There are a few points to consider here. First, as noted, many students prefer oral exams either because it matches their style, are more engaging, or more closely matches the employment context.

Second, Theobold reports that most students remarked that the exam “wasn’t as bad as I thought it would be” – a remark that fits with my anecdotal impression and understanding of the literature.

Third, oral exams may be less stressful for students that struggle with writing, such as non-native speakers or dyslexics.

Finally, as Helen Hazen notes in “Use of oral examinations to assess student learning in the social sciences” those who find speaking especially stressful are precisely the ones that may find the exercise most valuable. If I’m permitted a therapeutic analogy, the best method for overcoming various paranoias is exposure therapy.

Concerning the cost for professors, oral examinations demand more time. It requires logistical work with a fixed 10- to 20-minute exam time per student. Whether or not this constitutes more work on net is going to depend on the field and implementation of exam options. To ease any logistical headache, Theobold suggests using a tight scheduling system, clear rubric, and mechanism to avoid students walking in on each other’s exams. As one professor reported to me:

Grading written work, writing up feedback, etc., is much more painful, per minute, than engaging with a student in an oral examination setting.

🏛️ 🚀 Traditional and Technological

The discussion of costs and benefits is relatively straightforward. Whether speaking exams are best for your class depends on the field, level, and other class details.

What's striking is how new technology may push toward old forms of assessment.

In antiquity, students underwent few, if any, written examinations. Instead they were expected to demonstrate their mastery of rhetoric in performance. Orators like Cicero and Quintillian doubled as moral philosophers and teachers of rhetoric. They took their teaching practice to develop not merely the speaking skills of their students, but their character as well.

While contemporary oral examinations tend to not incorporate moral teaching, they can still mirror the broad perspective that characterized the ancient approach.
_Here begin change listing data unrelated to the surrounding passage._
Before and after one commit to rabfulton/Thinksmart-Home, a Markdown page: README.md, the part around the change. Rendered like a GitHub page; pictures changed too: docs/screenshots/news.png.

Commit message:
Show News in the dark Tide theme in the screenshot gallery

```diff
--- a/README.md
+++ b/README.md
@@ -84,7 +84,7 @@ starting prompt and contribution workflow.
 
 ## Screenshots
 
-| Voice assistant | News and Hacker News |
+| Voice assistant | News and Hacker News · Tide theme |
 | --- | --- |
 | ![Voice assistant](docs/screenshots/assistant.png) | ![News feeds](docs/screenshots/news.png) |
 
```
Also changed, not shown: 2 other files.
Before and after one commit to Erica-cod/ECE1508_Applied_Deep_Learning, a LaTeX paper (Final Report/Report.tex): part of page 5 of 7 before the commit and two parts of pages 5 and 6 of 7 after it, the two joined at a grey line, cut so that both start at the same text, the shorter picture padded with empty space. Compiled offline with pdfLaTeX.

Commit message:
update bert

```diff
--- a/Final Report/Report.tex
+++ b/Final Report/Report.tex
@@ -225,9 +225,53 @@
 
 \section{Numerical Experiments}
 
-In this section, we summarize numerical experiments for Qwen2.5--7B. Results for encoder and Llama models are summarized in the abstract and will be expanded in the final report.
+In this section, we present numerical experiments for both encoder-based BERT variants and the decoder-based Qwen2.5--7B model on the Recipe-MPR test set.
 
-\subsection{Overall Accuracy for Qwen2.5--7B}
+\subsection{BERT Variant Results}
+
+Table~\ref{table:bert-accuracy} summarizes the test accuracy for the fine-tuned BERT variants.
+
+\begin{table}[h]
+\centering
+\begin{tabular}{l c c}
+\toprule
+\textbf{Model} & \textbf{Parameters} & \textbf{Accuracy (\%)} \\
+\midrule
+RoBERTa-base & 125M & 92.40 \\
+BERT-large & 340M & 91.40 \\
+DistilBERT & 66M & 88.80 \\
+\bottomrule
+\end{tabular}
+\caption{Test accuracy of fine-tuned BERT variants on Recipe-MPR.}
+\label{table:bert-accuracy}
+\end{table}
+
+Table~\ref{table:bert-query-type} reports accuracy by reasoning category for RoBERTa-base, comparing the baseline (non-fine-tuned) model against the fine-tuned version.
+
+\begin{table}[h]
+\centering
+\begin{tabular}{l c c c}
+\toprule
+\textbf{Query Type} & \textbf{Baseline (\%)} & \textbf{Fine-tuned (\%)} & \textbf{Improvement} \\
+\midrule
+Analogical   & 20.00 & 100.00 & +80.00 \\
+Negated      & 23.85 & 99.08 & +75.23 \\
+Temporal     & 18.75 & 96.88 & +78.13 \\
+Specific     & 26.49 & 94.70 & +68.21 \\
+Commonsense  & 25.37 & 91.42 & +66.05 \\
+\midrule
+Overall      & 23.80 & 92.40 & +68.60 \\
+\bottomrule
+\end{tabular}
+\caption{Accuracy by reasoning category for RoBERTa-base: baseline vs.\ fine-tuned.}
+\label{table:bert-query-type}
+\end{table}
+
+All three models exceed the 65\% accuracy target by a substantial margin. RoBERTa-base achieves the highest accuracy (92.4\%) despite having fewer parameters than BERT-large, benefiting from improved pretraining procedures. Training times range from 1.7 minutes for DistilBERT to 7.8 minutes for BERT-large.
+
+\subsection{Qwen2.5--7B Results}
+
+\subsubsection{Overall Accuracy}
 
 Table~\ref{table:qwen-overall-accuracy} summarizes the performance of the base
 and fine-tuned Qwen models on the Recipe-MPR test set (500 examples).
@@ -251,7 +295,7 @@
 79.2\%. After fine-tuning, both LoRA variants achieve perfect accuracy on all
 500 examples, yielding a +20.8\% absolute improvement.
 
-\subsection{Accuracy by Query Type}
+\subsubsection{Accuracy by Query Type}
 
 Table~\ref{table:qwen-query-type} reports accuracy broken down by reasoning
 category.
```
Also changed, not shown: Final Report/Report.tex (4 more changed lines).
By repositioning speaking at the core of education, LLMs have the potential to indirectly foster a sense of educational ambition and breadth of vision.

🔗 Links